Anisdahl, K.(1,2)*;Lirhus, S.S.(3);Medhus, A.W.(1);Moum, B.(2,4);Melberg, H.O.(3,5);Høivik, M.L.(1,2);
(1)Oslo University Hospital, Department of Gastroenterology, Oslo, Norway;(2)University of Oslo, Institute of Clinical Medicine, Oslo, Norway;(3)University of Oslo, Department of Health Management and Health Economics, Oslo, Norway;(4)Østfold Hospital Trust, Department of Gastroenterology, Oslo, Norway;(5)University of Tromsø, Department of Community Medicine, Tromsø, Norway;
We have previously reported regional differences in biologic and surgical treatment for inflammatory bowel disease (IBD) patients diagnosed 2010–2012. In this study, our aim was to explore whether regional differences in the use of biologics and surgery were consistent over time.
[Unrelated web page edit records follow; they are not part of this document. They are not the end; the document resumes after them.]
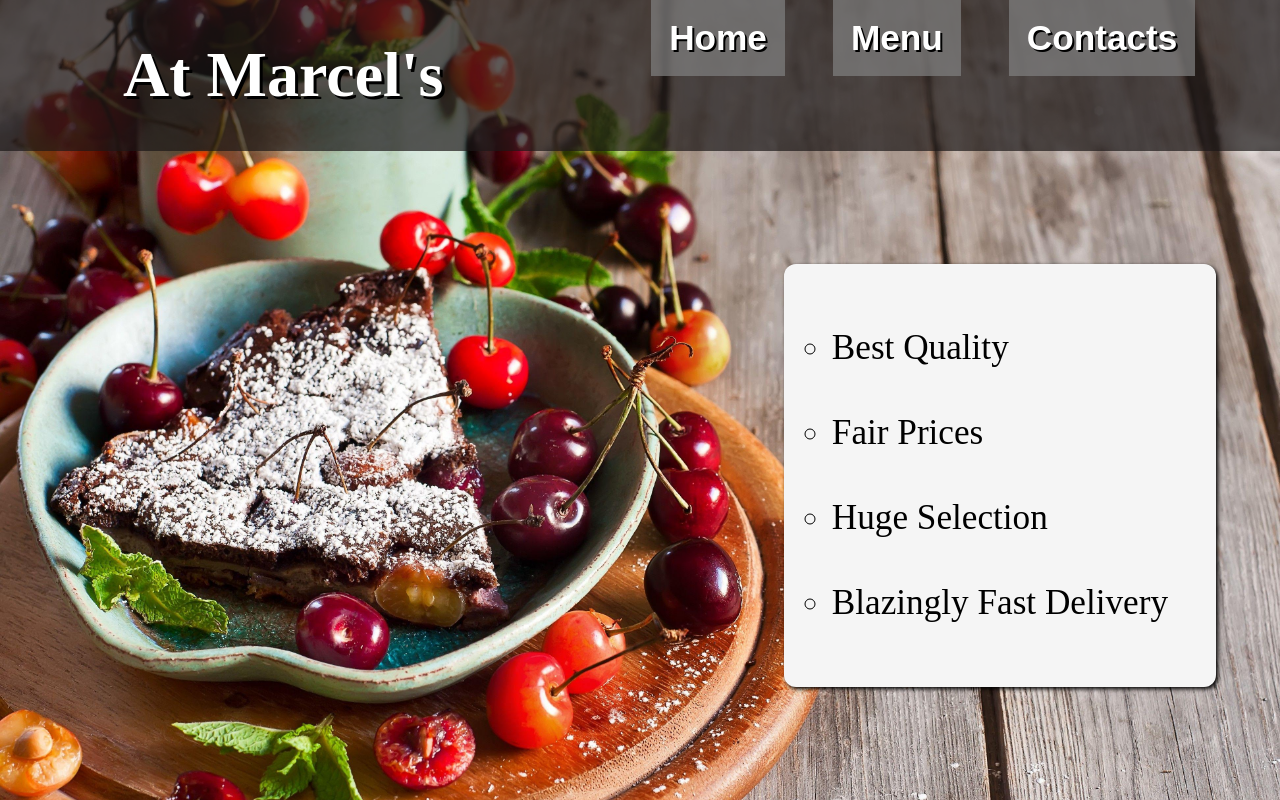
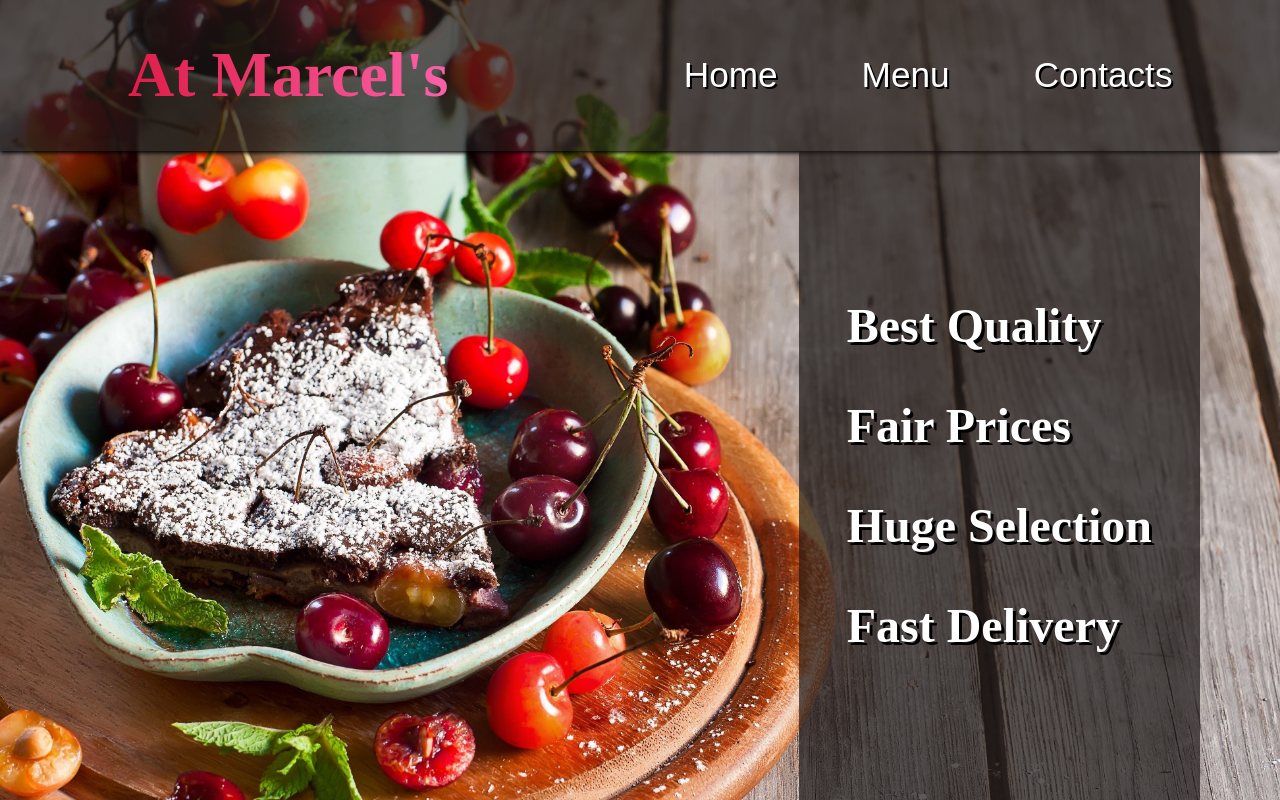
Before and after one commit to ThreeDotsEllipsis/restaurant-page, a website built with webpack: page src/template.html in a window 1280 px wide. Built offline with nearby package versions, Linux system fonts and the light colour scheme.

Commit message:
Redesign the website

```diff
--- a/src/contact.js
+++ b/src/contact.js
@@ -1,8 +1,8 @@
 export default function createContact() {
-    let wrapper = document.createElement("div");
-    wrapper.classList.add("contact-wrapper");
+    let panel = document.createElement("div");
+    panel.classList.add("panel");
 
-    wrapper.insertAdjacentHTML(
+    panel.insertAdjacentHTML(
         "afterbegin",
         `
         <iframe
@@ -10,17 +10,14 @@ export default function createContact() {
             width="600" height="450" style="border:0;" allowfullscreen="" loading="lazy"
             referrerpolicy="no-referrer-when-downgrade"></iframe>
 
-        <div class="panel">
-
         <ul>
             <li>Twitter: <span id="tag">@atmarcels</span></li>
             <li>Instagram: <span id="tag">@atmarcelspies</span></li>
             <li>Number: 9876954321</li>
             <li>Address: Boston, Cool Street 4</li>
         </ul>
-        </div>
         `
-    )
+    );
 
-    return wrapper;
+    return panel;
 };
--- a/src/home.js
+++ b/src/home.js
@@ -2,7 +2,7 @@ export default function createHome() {
     let panel = document.createElement("div");
     panel.classList.add("panel");
 
-    let items = ["Best Quality", "Fair Prices", "Huge Selection", "Blazingly Fast Delivery"];
+    let items = ["Best Quality", "Fair Prices", "Huge Selection", "Fast Delivery"];
     let ul = document.createElement("ul");
 
     for (let i = 0; i < items.length; i++) {
--- a/src/style.css
+++ b/src/style.css
@@ -23,19 +23,21 @@ body {
     display: flex;
     flex-flow: row nowrap;
     justify-content: space-around;
-    align-items: flex-start;
+    align-items: center;
 
     background-color: hsla(0, 10%, 10%, 0.7);
+    box-shadow: 0px 2px 4px black;
 
 }
 
 #header h1 {
-    align-self: center;
     font-size: 4rem;
     font-weight: bold;
-    color: white;
-    text-shadow: 3px 3px black;
     padding: 2.4rem;
+
+    background: linear-gradient(to right, crimson, hotpink);
+    background-clip: text;
+    color: transparent;
 }
 
 #header ul {
@@ -52,18 +54,19 @@ body {
 #header ul button {
     font-size: inherit;
     text-shadow: 2px 2px black;
-    font-weight: inherit;
-    background-color: hsla(0, 0%, 50%, 0.7);
+    background-color: transparent;
     border: 0;
     color: white;
     padding: 18px;
-
-    transition: padding-bottom 300ms, background-color 200ms;
+    position: relative;
+    top: 0px;
+    transition: top 300ms;
 }
 
 #header ul button:hover {
-    background-color: hsla(0, 0%, 35%, 0.7);
-    padding-bottom: 2rem;
+    top: -6px;
+    text-decoration: underline;
+    text-underline-offset: 6px;
     cursor: pointer;
 }
 
@@ -71,32 +74,30 @@ body {
     flex: 1;
     display: flex;
     flex-direction: column;
-    justify-content: center;
-}
-
-#content .contact-wrapper {
-    display: flex;
-    justify-content: space-between;
 }
 
 iframe {
-    margin-left: 4rem;
+    margin-right: 4rem;
     box-shadow: 2px 2px 4px black;
     border-radius: 12px;
 }
 
 .panel {
-    font-size: 2.2rem;
-    background-color: hsla(0, 0%, 96%, 1);
+    flex: 1;
+    font-size: 3rem;
+    background-color: hsla(0, 10%, 10%, 0.7);
     padding: 4rem 3rem;
-    border-radius: 12px;
-    box-shadow: 2px 2px 4px black;
     align-self: flex-end;
-    margin-right: 4rem;
+    margin-right: 5rem;
+    color: white;
+    font-weight: bold;
+    text-shadow: 3px 3px black;
+    display: flex;
+    align-items: center;
 }
 
 .panel ul {
-    list-style-type: circle;
+    list-style-type: none;
 }
 
 .panel ul li:not(:last-child) {
```
Also changed, not shown: dist/index.html, 2 other files. Lines whose indentation alone changed are shown as unchanged.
We performed a nationwide, observational study using linked data from the Norwegian Patient Registry (NPR) and the Norwegian Prescription Database (Nor-PD). Incident cases were defined as ≥2 IBD diagnosis codes in the NPR, or ≥1 IBD diagnosis code in the NPR and ≥2 IBD prescriptions in the NorPD. Kaplan-Meier estimates were used to calculate time from diagnosis to first biologic and/or major surgical event. The log-rank test was used to test for statistical significance. Patients were stratified by health region affiliation (Northern [NR], Central [CR], Western [WR] and South-Eastern [SER]), and grouped as Cohort I (2011–2014) or Cohort II (2015–2019) depending on year of diagnosis.
We included 7306 patients with Crohn’s disease (CD) and 13688 patients with ulcerative colitis (UC). Results are shown in Figure 1 (CD) and Figure 2 (UC). All cumulative incidences (%) reported below are measured five years after diagnosis.
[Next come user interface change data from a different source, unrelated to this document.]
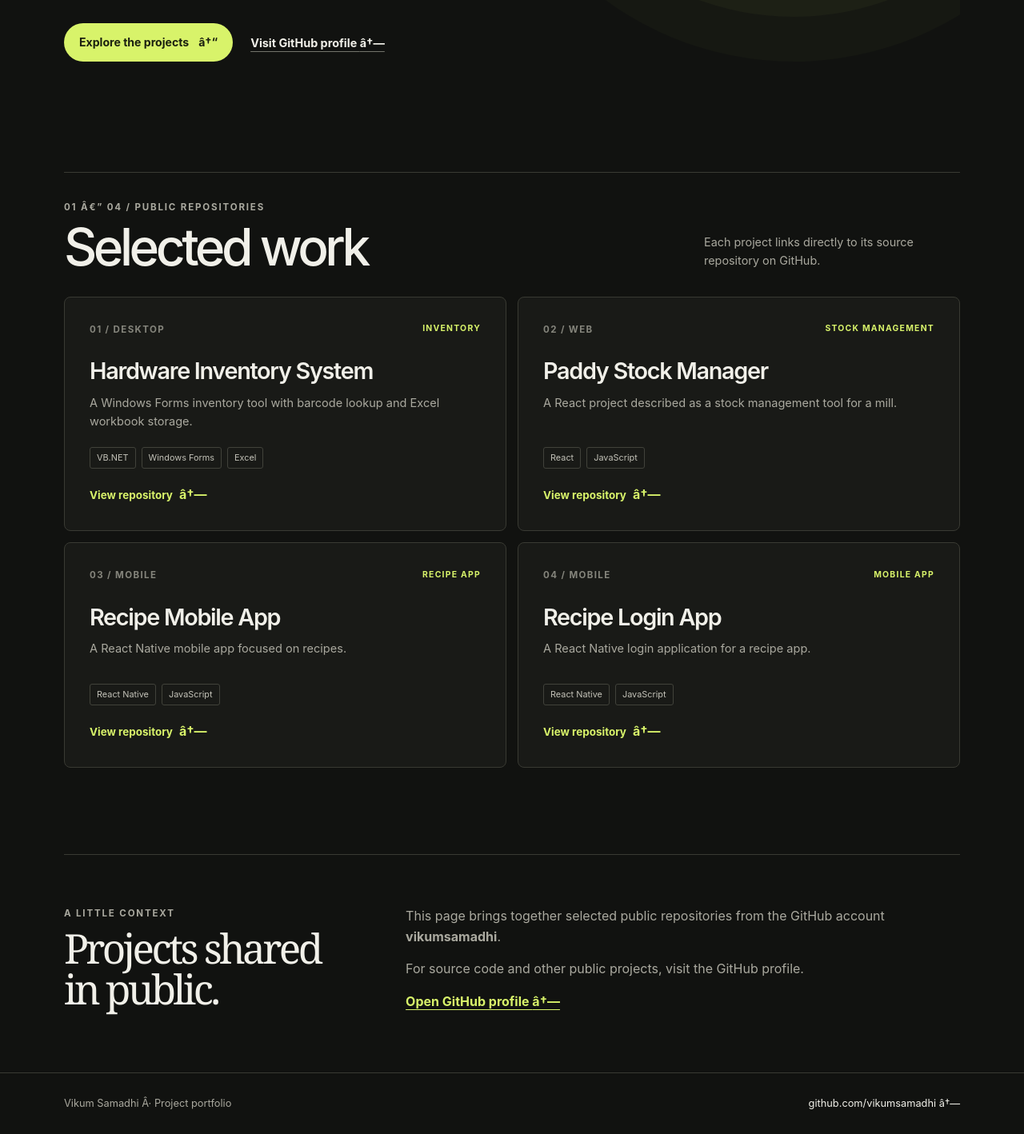
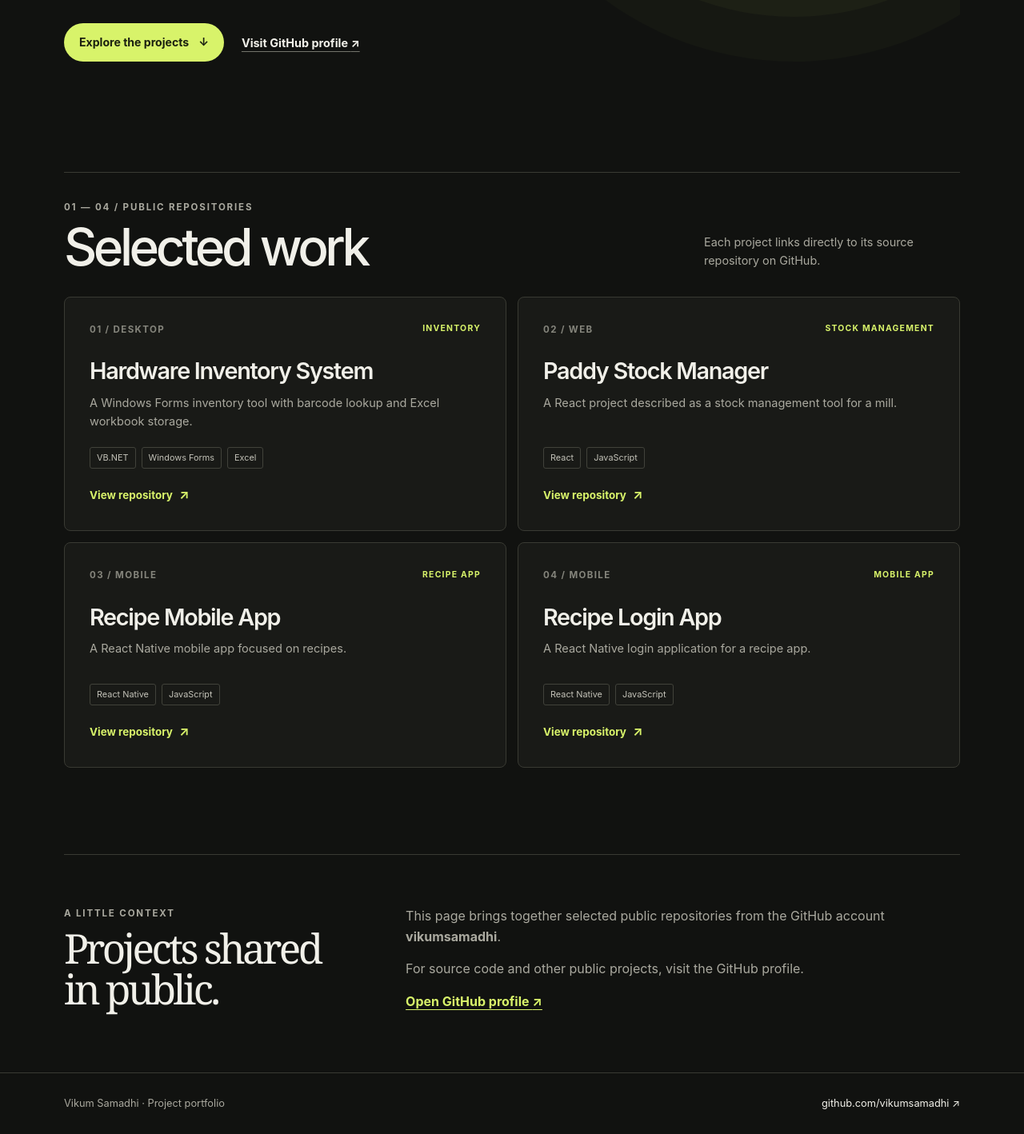
Before and after one commit to vikumsamadhi/my-portfolio, a plain HTML site: page index.html in a window 1280 px wide. Shown: the part 760-2178 px from the top of the page at 80% size. Drawn offline with Linux system fonts and the light colour scheme.

Commit message:
Fix special characters in index.html
Updated special characters in meta tags and links for consistency.

```diff
--- a/index.html
+++ b/index.html
@@ -5,10 +5,10 @@
   <meta name="viewport" content="width=device-width, initial-scale=1">
   <meta name="theme-color" content="#111210">
   <meta name="description" content="Selected software projects by Vikum Samadhi, including inventory tools and mobile apps.">
-  <meta property="og:title" content="Vikum Samadhi â€” Selected Projects">
+  <meta property="og:title" content="Vikum Samadhi — Selected Projects">
   <meta property="og:description" content="A collection of public software projects by Vikum Samadhi.">
   <meta property="og:type" content="website">
-  <title>Vikum Samadhi â€” Selected Projects</title>
+  <title>Vikum Samadhi — Selected Projects</title>
   <style>
     :root {
       color-scheme: dark;
@@ -111,7 +111,7 @@
       <nav aria-label="Main navigation">
         <a href="#projects">Projects</a>
         <a href="#about">About</a>
-        <a class="profile-link" href="https://github.com/vikumsamadhi" target="_blank" rel="noopener noreferrer">GitHub <span aria-hidden="true">â†—</span></a>
+        <a class="profile-link" href="https://github.com/vikumsamadhi" target="_blank" rel="noopener noreferrer">GitHub <span aria-hidden="true">↗</span></a>
       </nav>
     </div>
   </header>
@@ -121,13 +121,13 @@
       <h1 id="hero-title">Useful tools<br>for <em>everyday work.</em></h1>
       <p class="intro">A selection of public projects by Vikum Samadhi, spanning inventory tools and mobile apps.</p>
       <div class="hero-actions">
-        <a class="button" href="#projects">Explore the projects <span aria-hidden="true">â†“</span></a>
-        <a class="text-link" href="https://github.com/vikumsamadhi" target="_blank" rel="noopener noreferrer">Visit GitHub profile <span aria-hidden="true">â†—</span></a>
+        <a class="button" href="#projects">Explore the projects <span aria-hidden="true">↓</span></a>
+        <a class="text-link" href="https://github.com/vikumsamadhi" target="_blank" rel="noopener noreferrer">Visit GitHub profile <span aria-hidden="true">↗</span></a>
       </div>
     </section>
     <section class="shell work" id="projects" aria-labelledby="projects-title">
       <div class="section-head">
-        <div><p class="section-label">01 â€” 04 / Public repositories</p><h2 id="projects-title">Selected work</h2></div>
+        <div><p class="section-label">01 — 04 / Public repositories</p><h2 id="projects-title">Selected work</h2></div>
         <p class="section-note">Each project links directly to its source repository on GitHub.</p>
       </div>
       <div class="project-grid">
@@ -136,28 +136,28 @@
           <h3>Hardware Inventory System</h3>
           <p>A Windows Forms inventory tool with barcode lookup and Excel workbook storage.</p>
           <div class="tags" aria-label="Technologies"><span>VB.NET</span><span>Windows Forms</span><span>Excel</span></div>
-          <a class="repo-link" href="https://github.com/vikumsamadhi/HardwareInventorySystem" target="_blank" rel="noopener noreferrer">View repository <span aria-hidden="true">â†—</span></a>
+          <a class="repo-link" href="https://github.com/vikumsamadhi/HardwareInventorySystem" target="_blank" rel="noopener noreferrer">View repository <span aria-hidden="true">↗</span></a>
         </article>
         <article class="project">
           <div class="project-head"><span class="project-number">02 / WEB</span><span class="project-type">Stock management</span></div>
           <h3>Paddy Stock Manager</h3>
           <p>A React project described as a stock management tool for a mill.</p>
           <div class="tags" aria-label="Technologies"><span>React</span><span>JavaScript</span></div>
-          <a class="repo-link" href="https://github.com/vikumsamadhi/Paddy_Stock_Manager" target="_blank" rel="noopener noreferrer">View repository <span aria-hidden="true">â†—</span></a>
+          <a class="repo-link" href="https://github.com/vikumsamadhi/Paddy_Stock_Manager" target="_blank" rel="noopener noreferrer">View repository <span aria-hidden="true">↗</span></a>
         </article>
         <article class="project">
           <div class="project-head"><span class="project-number">03 / MOBILE</span><span class="project-type">Recipe app</span></div>
           <h3>Recipe Mobile App</h3>
           <p>A React Native mobile app focused on recipes.</p>
           <div class="tags" aria-label="Technologies"><span>React Native</span><span>JavaScript</span></div>
-          <a class="repo-link" href="https://github.com/vikumsamadhi/Recipe_mobile_app" target="_blank" rel="noopener noreferrer">View repository <span aria-hidden="true">â†—</span></a>
+          <a class="repo-link" href="https://github.com/vikumsamadhi/Recipe_mobile_app" target="_blank" rel="noopener noreferrer">View repository <span aria-hidden="true">↗</span></a>
         </article>
         <article class="project">
           <div class="project-head"><span class="project-number">04 / MOBILE</span><span class="project-type">Mobile app</span></div>
           <h3>Recipe Login App</h3>
           <p>A React Native login application for a recipe app.</p>
           <div class="tags" aria-label="Technologies"><span>React Native</span><span>JavaScript</span></div>
-          <a class="repo-link" href="https://github.com/vikumsamadhi/login_App" target="_blank" rel="noopener noreferrer">View repository <span aria-hidden="true">â†—</span></a>
+          <a class="repo-link" href="https://github.com/vikumsamadhi/login_App" target="_blank" rel="noopener noreferrer">View repository <span aria-hidden="true">↗</span></a>
         </article>
       </div>
     </section>
@@ -166,10 +166,10 @@
       <div class="about-copy">
         <p>This page brings together selected public repositories from the GitHub account <strong>vikumsamadhi</strong>.</p>
         <p>For source code and other public projects, visit the GitHub profile.</p>
-        <a href="https://github.com/vikumsamadhi" target="_blank" rel="noopener noreferrer">Open GitHub profile <span aria-hidden="true">â†—</span></a>
+        <a href="https://github.com/vikumsamadhi" target="_blank" rel="noopener noreferrer">Open GitHub profile <span aria-hidden="true">↗</span></a>
       </div>
     </section>
   </main>
-  <footer><div class="shell footer-inner"><span>Vikum Samadhi Â· Project portfolio</span><a href="https://github.com/vikumsamadhi" target="_blank" rel="noopener noreferrer">github.com/vikumsamadhi <span aria-hidden="true">â†—</span></a></div></footer>
+  <footer><div class="shell footer-inner"><span>Vikum Samadhi · Project portfolio</span><a href="https://github.com/vikumsamadhi" target="_blank" rel="noopener noreferrer">github.com/vikumsamadhi <span aria-hidden="true">↗</span></a></div></footer>
 </body>
 </html>
```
In Cohort I, SER had the highest (40%) and CR had the lowest (35%) cumulative incidence of patients starting biologics (p=0.02). In Cohort II, WR had the highest cumulative incidence (53%), and differed significantly from NR and SER (p≤0.04).
In Cohort I, there were large regional differences in surgical treatment. NR had lower use of surgery (11%) than all other regions (p≤0.03). In Cohort II, the proportion undergoing surgery had decreased in all regions, except in NR (14%). The use of surgery was lowest in SER (12%), and differed significantly from CR and WR (p≤0.03).
In Cohort I, SER had the highest cumulative incidence of patients starting biologics (18%), and differed significantly from CR and WR (p≤0.01). In Cohort II, the use of biologics was lower in CR (20%) when compared to all other regions (p≤0.01), while differences between the three other regions were non-significant.
CR had the largest proportion of patients undergoing surgery in both Cohort I (8%) and Cohort II (7%), and differed significantly from all other regions in Cohort I (p≤0.05), and SER and WR (p<0.01) in Cohort II. Differences between the three other regions were non-significant.
The study revealed important, sustained regional differences in the use of both biologics and surgery, especially for UC. Pursuing whether geographical treatment variation impacts outcome will aid in ensuring equal access to best clinical care.